(Records drawn from a dataset)
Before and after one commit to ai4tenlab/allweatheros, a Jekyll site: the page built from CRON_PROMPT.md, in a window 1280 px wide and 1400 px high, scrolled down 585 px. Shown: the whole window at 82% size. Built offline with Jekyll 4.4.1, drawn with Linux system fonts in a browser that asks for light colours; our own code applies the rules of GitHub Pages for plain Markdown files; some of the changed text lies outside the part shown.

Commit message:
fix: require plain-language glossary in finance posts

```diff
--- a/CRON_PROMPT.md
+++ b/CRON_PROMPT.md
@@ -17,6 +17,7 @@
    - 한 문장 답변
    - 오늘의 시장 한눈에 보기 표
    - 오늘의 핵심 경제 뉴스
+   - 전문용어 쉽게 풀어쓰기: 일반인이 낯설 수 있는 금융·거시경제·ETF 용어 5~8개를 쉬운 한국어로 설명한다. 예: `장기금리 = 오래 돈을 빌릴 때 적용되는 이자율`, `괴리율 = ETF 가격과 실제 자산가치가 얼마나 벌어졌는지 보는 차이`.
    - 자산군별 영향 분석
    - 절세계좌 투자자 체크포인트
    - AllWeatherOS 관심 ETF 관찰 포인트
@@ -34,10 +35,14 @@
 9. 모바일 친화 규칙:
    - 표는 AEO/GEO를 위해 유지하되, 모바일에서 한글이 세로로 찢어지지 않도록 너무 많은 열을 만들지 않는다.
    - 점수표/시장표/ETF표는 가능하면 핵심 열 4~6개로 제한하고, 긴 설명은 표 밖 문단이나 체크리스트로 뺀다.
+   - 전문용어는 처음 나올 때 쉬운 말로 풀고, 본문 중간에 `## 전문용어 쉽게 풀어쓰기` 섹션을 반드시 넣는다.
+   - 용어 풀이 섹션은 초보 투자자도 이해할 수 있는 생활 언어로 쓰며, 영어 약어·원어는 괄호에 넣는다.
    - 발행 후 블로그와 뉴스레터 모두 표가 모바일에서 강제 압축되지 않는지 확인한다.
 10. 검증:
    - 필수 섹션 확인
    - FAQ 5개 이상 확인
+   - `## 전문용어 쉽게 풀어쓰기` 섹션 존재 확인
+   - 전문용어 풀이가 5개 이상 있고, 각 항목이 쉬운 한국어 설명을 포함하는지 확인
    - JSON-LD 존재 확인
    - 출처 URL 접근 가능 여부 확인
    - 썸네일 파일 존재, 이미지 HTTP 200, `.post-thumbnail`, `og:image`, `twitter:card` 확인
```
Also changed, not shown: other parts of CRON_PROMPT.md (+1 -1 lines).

(Required action):
Return every record above exactly as written.

(Your response):
Before and after one commit to ai4tenlab/allweatheros, a Jekyll site: the page built from CRON_PROMPT.md, in a window 1280 px wide and 1400 px high, scrolled down 585 px. Shown: the whole window at 82% size. Built offline with Jekyll 4.4.1, drawn with Linux system fonts in a browser that asks for light colours; our own code applies the rules of GitHub Pages for plain Markdown files; some of the changed text lies outside the part shown.

Commit message:
fix: require plain-language glossary in finance posts

```diff
--- a/CRON_PROMPT.md
+++ b/CRON_PROMPT.md
@@ -17,6 +17,7 @@
    - 한 문장 답변
    - 오늘의 시장 한눈에 보기 표
    - 오늘의 핵심 경제 뉴스
+   - 전문용어 쉽게 풀어쓰기: 일반인이 낯설 수 있는 금융·거시경제·ETF 용어 5~8개를 쉬운 한국어로 설명한다. 예: `장기금리 = 오래 돈을 빌릴 때 적용되는 이자율`, `괴리율 = ETF 가격과 실제 자산가치가 얼마나 벌어졌는지 보는 차이`.
    - 자산군별 영향 분석
    - 절세계좌 투자자 체크포인트
    - AllWeatherOS 관심 ETF 관찰 포인트
@@ -34,10 +35,14 @@
 9. 모바일 친화 규칙:
    - 표는 AEO/GEO를 위해 유지하되, 모바일에서 한글이 세로로 찢어지지 않도록 너무 많은 열을 만들지 않는다.
    - 점수표/시장표/ETF표는 가능하면 핵심 열 4~6개로 제한하고, 긴 설명은 표 밖 문단이나 체크리스트로 뺀다.
+   - 전문용어는 처음 나올 때 쉬운 말로 풀고, 본문 중간에 `## 전문용어 쉽게 풀어쓰기` 섹션을 반드시 넣는다.
+   - 용어 풀이 섹션은 초보 투자자도 이해할 수 있는 생활 언어로 쓰며, 영어 약어·원어는 괄호에 넣는다.
    - 발행 후 블로그와 뉴스레터 모두 표가 모바일에서 강제 압축되지 않는지 확인한다.
 10. 검증:
    - 필수 섹션 확인
    - FAQ 5개 이상 확인
+   - `## 전문용어 쉽게 풀어쓰기` 섹션 존재 확인
+   - 전문용어 풀이가 5개 이상 있고, 각 항목이 쉬운 한국어 설명을 포함하는지 확인
    - JSON-LD 존재 확인
    - 출처 URL 접근 가능 여부 확인
    - 썸네일 파일 존재, 이미지 HTTP 200, `.post-thumbnail`, `og:image`, `twitter:card` 확인
```
Also changed, not shown: other parts of CRON_PROMPT.md (+1 -1 lines).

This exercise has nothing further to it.